According to one of great answers to this question, Android has to decompress each application's APK and OBB files before the app can be run.
Is this decompression performed each and every time an app is run, assuming it has been pushed out of Android's process cache?
Yes, and no. Android apps are not decompressed into the file system when it needs to run. Instead, they are selectively decompressed and read into memory/ram by the Dalvik virtual machine. This decompression is a very simple, quick, non-processor-intensive process, so it does not add any real overhead to the system. On first install, there is some optimization by the Dalvik VM, mainly linking to native libraries on the Android system to the internal APK libraries, and this is saved into the Dalvik-cache as an optimized dex file (.odex)
[Side note, this is why the first boot of a phone takes longer, as the system has to create odex files for any app that does not have an odex file. System Apps are typically made to have an odex by the manufacturer]

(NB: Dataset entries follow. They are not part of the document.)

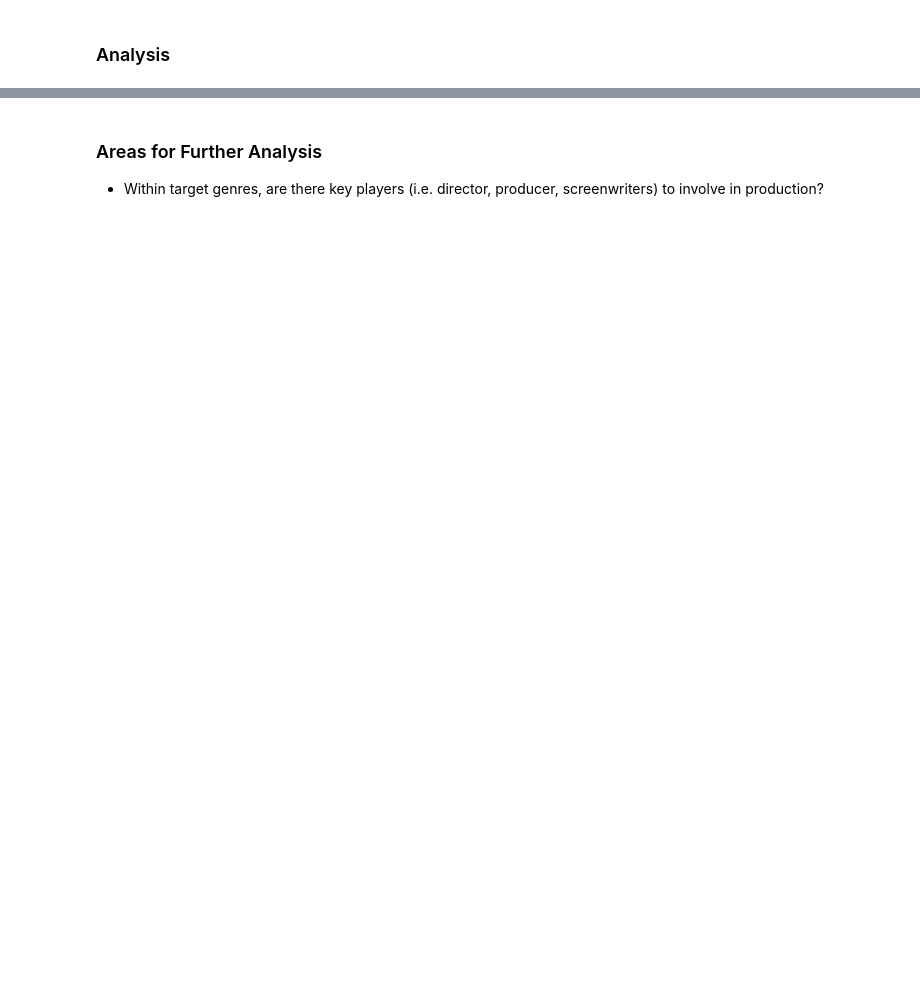
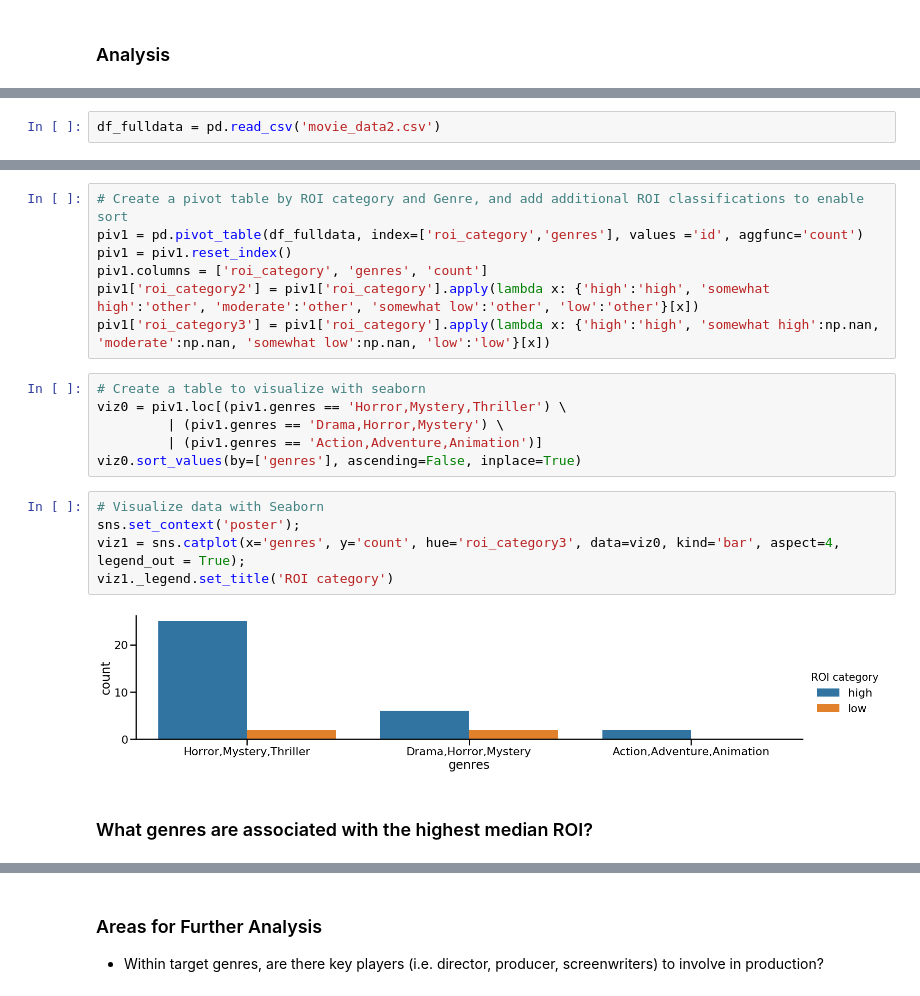
Before and after one commit to thespud56/Module-1-Project, a Jupyter notebook: Technical Summary.ipynb, the cells around one changed output, grey strips where cells are left out. Saved outputs shown, nothing was run; the diff lists cells and outputs as text; blank space fills up the shorter version.

```diff
--- a/Technical Summary.ipynb
+++ b/Technical Summary.ipynb
@@ -186,0 +53,2 @@ df_fulldata.to_csv('cleaned_data.csv')
+# %%
+df_fulldata = pd.read_csv('movie_data2.csv')
@@ -186,0 +76,22 @@ df_fulldata.to_csv('cleaned_data.csv')
+# %%
+# Create a pivot table by ROI category and Genre, and add additional ROI classifications to enable sort
+piv1 = pd.pivot_table(df_fulldata, index=['roi_category','genres'], values ='id', aggfunc='count')
+piv1 = piv1.reset_index()
+piv1.columns = ['roi_category', 'genres', 'count']
+piv1['roi_category2'] = piv1['roi_category'].apply(lambda x: {'high':'high', 'somewhat high':'other', 'moderate':'other', 'somewhat low':'other', 'low':'other'}[x])
+piv1['roi_category3'] = piv1['roi_category'].apply(lambda x: {'high':'high', 'somewhat high':np.nan, 'moderate':np.nan, 'somewhat low':np.nan, 'low':'low'}[x])
+# %%
+# Create a table to visualize with seaborn
+viz0 = piv1.loc[(piv1.genres == 'Horror,Mystery,Thriller') \
+         | (piv1.genres == 'Drama,Horror,Mystery') \
+         | (piv1.genres == 'Action,Adventure,Animation')]
+viz0.sort_values(by=['genres'], ascending=False, inplace=True)
+# %%
+# Visualize data with Seaborn
+sns.set_context('poster');
+viz1 = sns.catplot(x='genres', y='count', hue='roi_category3', data=viz0, kind='bar', aspect=4, legend_out = True);
+viz1._legend.set_title('ROI category')
+# %% [output]
+[figure, added]
+# %% [markdown]
+### What genres are associated with the highest median ROI?
```
Also changed, not shown: parts of 37 cells of this notebook, 2 other files.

An APK has a predefined structure, including file lists, resources, assets, libraries, dex (Java Class files converted into Dalvik Executable Format) etc. The system decompresses and reads these files into memory, and follows the code inside. That code tells it when to decompress and load the other files.
It never hits the hard drive, goes right into memory.